▶ Exercise aim:
The answer is the set of lines that include "justify", copied from the data below.

── Data

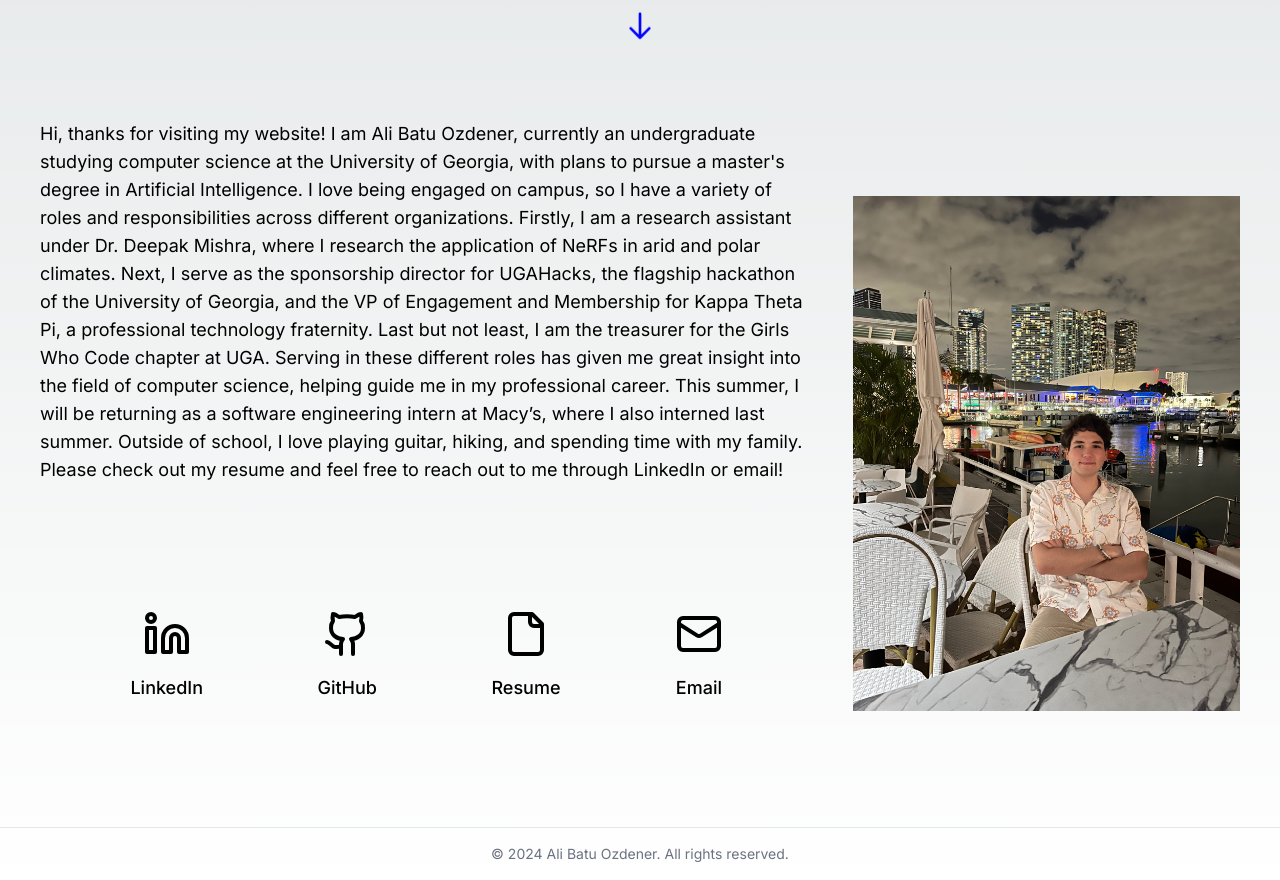
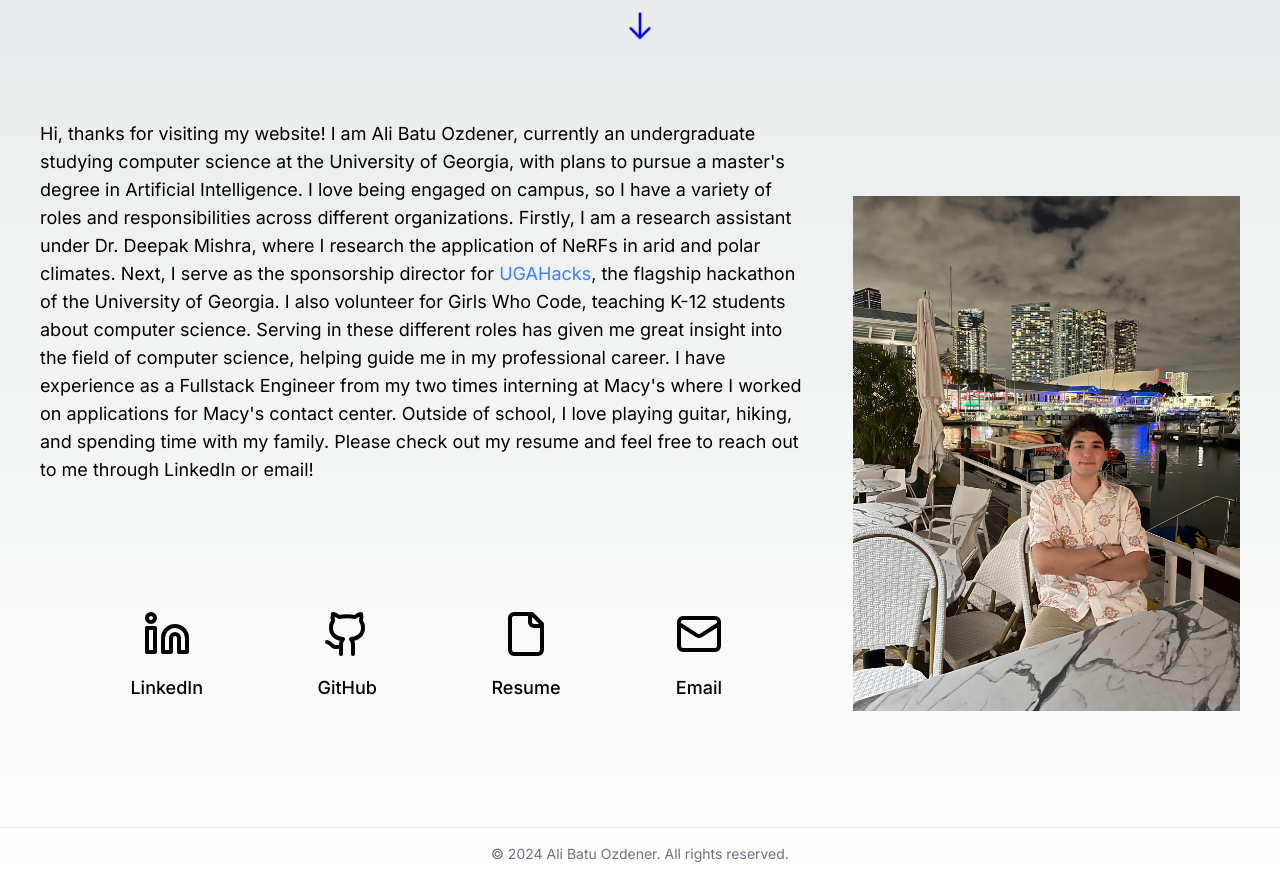
Before and after one commit to probro91/batu-website, a Next.js app: page / in a window 1280 px wide. Shown: the part 720-1600 px from the top of the page. Built offline with nearby package versions, Linux system fonts and the light colour scheme.

Commit message:
Changing text

```diff
--- a/app/page.tsx
+++ b/app/page.tsx
@@ -17,8 +17,10 @@ export default function Page() {
       <div className="h-screen relative flex flex-col">
         <div className="flex-grow flex flex-row justify">
           <div className="flex flex-col text-left pr-10 pl-10 pt-10 w-2/3 justify">
-            <p className="text-lg">{"Hi, thanks for visiting my website! I am Ali Batu Ozdener, currently an undergraduate studying computer science at the University of Georgia, with plans to pursue a master's degree in Artificial Intelligence. I love being engaged on campus, so I have a variety of roles and responsibilities across different organizations. Firstly, I am a research assistant under Dr. Deepak Mishra, where I research the application of NeRFs in arid and polar climates. Next, I serve as the sponsorship director for UGAHacks, the flagship hackathon of the University of Georgia, and the VP of Engagement and Membership for Kappa Theta Pi, a professional technology fraternity. Last but not least, I am the treasurer for the Girls Who Code chapter at UGA. Serving in these different roles has given me great insight into the field of computer science, helping guide me in my professional career. This summer, I will be returning as a software engineering intern at Macy’s, where I also interned last summer. Outside of school, I love playing guitar, hiking, and spending time with my family. Please check out my resume and feel free to reach out to me through LinkedIn or email!"}
-            </p>
+          <p className="text-lg">{"Hi, thanks for visiting my website! I am Ali Batu Ozdener, currently an undergraduate studying computer science at the University of Georgia, with plans to pursue a master's degree in Artificial Intelligence. I love being engaged on campus, so I have a variety of roles and responsibilities across different organizations. Firstly, I am a research assistant under Dr. Deepak Mishra, where I research the application of NeRFs in arid and polar climates. Next, I serve as the sponsorship director for "}
+            <a href="https://ugahacks.com" target="_blank" className="text-blue-500 hover:underline">UGAHacks</a>
+            {", the flagship hackathon of the University of Georgia. I also volunteer for Girls Who Code, teaching K-12 students about computer science. Serving in these different roles has given me great insight into the field of computer science, helping guide me in my professional career. I have experience as a Fullstack Engineer from my two times interning at Macy's where I worked on applications for Macy's contact center. Outside of school, I love playing guitar, hiking, and spending time with my family. Please check out my resume and feel free to reach out to me through LinkedIn or email!"}
+          </p>
             <div className="grid h-1/2 justify items-center">
               <MediaLinks/>
             </div>
```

────

▶ Exercise output:
         <div className="flex-grow flex flex-row justify">
           <div className="flex flex-col text-left pr-10 pl-10 pt-10 w-2/3 justify">
             <div className="grid h-1/2 justify items-center">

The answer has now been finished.